**Instructions for the task**
All the entries, exactly as they read, must be written out again.
[[ Stored data, beginning ]]
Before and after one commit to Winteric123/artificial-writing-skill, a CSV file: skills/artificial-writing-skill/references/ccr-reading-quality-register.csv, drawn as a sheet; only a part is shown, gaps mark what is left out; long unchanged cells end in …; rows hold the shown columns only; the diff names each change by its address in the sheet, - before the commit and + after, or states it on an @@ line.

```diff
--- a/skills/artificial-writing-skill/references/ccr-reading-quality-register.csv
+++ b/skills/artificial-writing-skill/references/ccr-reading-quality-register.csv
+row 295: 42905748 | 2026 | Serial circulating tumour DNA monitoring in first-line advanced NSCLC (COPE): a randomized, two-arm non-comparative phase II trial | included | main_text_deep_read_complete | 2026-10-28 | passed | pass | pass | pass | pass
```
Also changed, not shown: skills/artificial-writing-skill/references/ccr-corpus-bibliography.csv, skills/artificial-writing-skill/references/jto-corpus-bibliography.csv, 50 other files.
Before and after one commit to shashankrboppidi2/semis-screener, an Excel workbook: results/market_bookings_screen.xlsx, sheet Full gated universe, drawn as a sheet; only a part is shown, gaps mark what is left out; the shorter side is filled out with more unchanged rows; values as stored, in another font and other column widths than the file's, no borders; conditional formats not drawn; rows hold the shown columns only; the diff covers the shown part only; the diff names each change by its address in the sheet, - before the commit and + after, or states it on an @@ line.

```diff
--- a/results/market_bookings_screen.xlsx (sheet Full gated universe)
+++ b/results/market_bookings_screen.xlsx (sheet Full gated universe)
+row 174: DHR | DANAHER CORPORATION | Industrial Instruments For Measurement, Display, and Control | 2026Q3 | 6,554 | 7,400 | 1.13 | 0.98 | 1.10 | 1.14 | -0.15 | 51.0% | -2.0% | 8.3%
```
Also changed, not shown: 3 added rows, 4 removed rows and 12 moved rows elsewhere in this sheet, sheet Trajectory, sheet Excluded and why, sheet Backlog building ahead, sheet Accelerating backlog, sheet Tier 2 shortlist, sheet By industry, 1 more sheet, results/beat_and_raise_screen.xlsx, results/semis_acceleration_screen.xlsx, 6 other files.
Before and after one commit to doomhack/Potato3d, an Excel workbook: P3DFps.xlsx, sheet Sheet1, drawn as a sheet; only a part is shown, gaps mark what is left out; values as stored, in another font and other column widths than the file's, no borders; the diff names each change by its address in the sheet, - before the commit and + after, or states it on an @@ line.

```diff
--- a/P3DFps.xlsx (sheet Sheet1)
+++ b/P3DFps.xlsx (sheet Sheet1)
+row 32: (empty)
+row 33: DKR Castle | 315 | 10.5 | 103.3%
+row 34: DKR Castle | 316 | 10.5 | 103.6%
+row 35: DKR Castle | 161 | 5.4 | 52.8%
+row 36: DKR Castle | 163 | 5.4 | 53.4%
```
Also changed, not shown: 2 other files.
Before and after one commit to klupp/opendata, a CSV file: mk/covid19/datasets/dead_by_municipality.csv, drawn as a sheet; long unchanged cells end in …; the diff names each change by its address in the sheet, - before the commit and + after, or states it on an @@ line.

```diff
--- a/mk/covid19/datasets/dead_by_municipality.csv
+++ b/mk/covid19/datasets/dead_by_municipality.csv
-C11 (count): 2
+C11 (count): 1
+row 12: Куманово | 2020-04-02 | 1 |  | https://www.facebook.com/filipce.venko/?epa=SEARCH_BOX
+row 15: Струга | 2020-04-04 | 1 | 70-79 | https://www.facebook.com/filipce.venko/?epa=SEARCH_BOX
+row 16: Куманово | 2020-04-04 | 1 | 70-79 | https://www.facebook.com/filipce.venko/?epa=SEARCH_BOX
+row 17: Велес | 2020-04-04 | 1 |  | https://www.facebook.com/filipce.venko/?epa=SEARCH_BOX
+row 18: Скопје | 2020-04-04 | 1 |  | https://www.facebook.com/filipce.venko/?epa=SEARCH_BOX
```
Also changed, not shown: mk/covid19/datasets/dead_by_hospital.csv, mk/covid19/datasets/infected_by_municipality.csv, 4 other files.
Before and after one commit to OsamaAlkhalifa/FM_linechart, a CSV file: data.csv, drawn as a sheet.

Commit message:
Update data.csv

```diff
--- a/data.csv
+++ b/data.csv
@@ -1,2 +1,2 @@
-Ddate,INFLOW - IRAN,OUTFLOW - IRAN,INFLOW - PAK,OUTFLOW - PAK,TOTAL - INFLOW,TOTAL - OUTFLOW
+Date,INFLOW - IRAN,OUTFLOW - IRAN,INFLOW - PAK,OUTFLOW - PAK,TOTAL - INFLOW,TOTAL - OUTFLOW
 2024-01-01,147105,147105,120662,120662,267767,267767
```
[[ Stored data, end ]]
**Expected answer**
Before and after one commit to Winteric123/artificial-writing-skill, a CSV file: skills/artificial-writing-skill/references/ccr-reading-quality-register.csv, drawn as a sheet; only a part is shown, gaps mark what is left out; long unchanged cells end in …; rows hold the shown columns only; the diff names each change by its address in the sheet, - before the commit and + after, or states it on an @@ line.

```diff
--- a/skills/artificial-writing-skill/references/ccr-reading-quality-register.csv
+++ b/skills/artificial-writing-skill/references/ccr-reading-quality-register.csv
+row 295: 42905748 | 2026 | Serial circulating tumour DNA monitoring in first-line advanced NSCLC (COPE): a randomized, two-arm non-comparative phase II trial | included | main_text_deep_read_complete | 2026-10-28 | passed | pass | pass | pass | pass
```
Also changed, not shown: skills/artificial-writing-skill/references/ccr-corpus-bibliography.csv, skills/artificial-writing-skill/references/jto-corpus-bibliography.csv, 50 other files.
Before and after one commit to shashankrboppidi2/semis-screener, an Excel workbook: results/market_bookings_screen.xlsx, sheet Full gated universe, drawn as a sheet; only a part is shown, gaps mark what is left out; the shorter side is filled out with more unchanged rows; values as stored, in another font and other column widths than the file's, no borders; conditional formats not drawn; rows hold the shown columns only; the diff covers the shown part only; the diff names each change by its address in the sheet, - before the commit and + after, or states it on an @@ line.

```diff
--- a/results/market_bookings_screen.xlsx (sheet Full gated universe)
+++ b/results/market_bookings_screen.xlsx (sheet Full gated universe)
+row 174: DHR | DANAHER CORPORATION | Industrial Instruments For Measurement, Display, and Control | 2026Q3 | 6,554 | 7,400 | 1.13 | 0.98 | 1.10 | 1.14 | -0.15 | 51.0% | -2.0% | 8.3%
```
Also changed, not shown: 3 added rows, 4 removed rows and 12 moved rows elsewhere in this sheet, sheet Trajectory, sheet Excluded and why, sheet Backlog building ahead, sheet Accelerating backlog, sheet Tier 2 shortlist, sheet By industry, 1 more sheet, results/beat_and_raise_screen.xlsx, results/semis_acceleration_screen.xlsx, 6 other files.
Before and after one commit to doomhack/Potato3d, an Excel workbook: P3DFps.xlsx, sheet Sheet1, drawn as a sheet; only a part is shown, gaps mark what is left out; values as stored, in another font and other column widths than the file's, no borders; the diff names each change by its address in the sheet, - before the commit and + after, or states it on an @@ line.

```diff
--- a/P3DFps.xlsx (sheet Sheet1)
+++ b/P3DFps.xlsx (sheet Sheet1)
+row 32: (empty)
+row 33: DKR Castle | 315 | 10.5 | 103.3%
+row 34: DKR Castle | 316 | 10.5 | 103.6%
+row 35: DKR Castle | 161 | 5.4 | 52.8%
+row 36: DKR Castle | 163 | 5.4 | 53.4%
```
Also changed, not shown: 2 other files.
Before and after one commit to klupp/opendata, a CSV file: mk/covid19/datasets/dead_by_municipality.csv, drawn as a sheet; long unchanged cells end in …; the diff names each change by its address in the sheet, - before the commit and + after, or states it on an @@ line.

```diff
--- a/mk/covid19/datasets/dead_by_municipality.csv
+++ b/mk/covid19/datasets/dead_by_municipality.csv
-C11 (count): 2
+C11 (count): 1
+row 12: Куманово | 2020-04-02 | 1 |  | https://www.facebook.com/filipce.venko/?epa=SEARCH_BOX
+row 15: Струга | 2020-04-04 | 1 | 70-79 | https://www.facebook.com/filipce.venko/?epa=SEARCH_BOX
+row 16: Куманово | 2020-04-04 | 1 | 70-79 | https://www.facebook.com/filipce.venko/?epa=SEARCH_BOX
+row 17: Велес | 2020-04-04 | 1 |  | https://www.facebook.com/filipce.venko/?epa=SEARCH_BOX
+row 18: Скопје | 2020-04-04 | 1 |  | https://www.facebook.com/filipce.venko/?epa=SEARCH_BOX
```
Also changed, not shown: mk/covid19/datasets/dead_by_hospital.csv, mk/covid19/datasets/infected_by_municipality.csv, 4 other files.
Before and after one commit to OsamaAlkhalifa/FM_linechart, a CSV file: data.csv, drawn as a sheet.

Commit message:
Update data.csv

```diff
--- a/data.csv
+++ b/data.csv
@@ -1,2 +1,2 @@
-Ddate,INFLOW - IRAN,OUTFLOW - IRAN,INFLOW - PAK,OUTFLOW - PAK,TOTAL - INFLOW,TOTAL - OUTFLOW
+Date,INFLOW - IRAN,OUTFLOW - IRAN,INFLOW - PAK,OUTFLOW - PAK,TOTAL - INFLOW,TOTAL - OUTFLOW
 2024-01-01,147105,147105,120662,120662,267767,267767
```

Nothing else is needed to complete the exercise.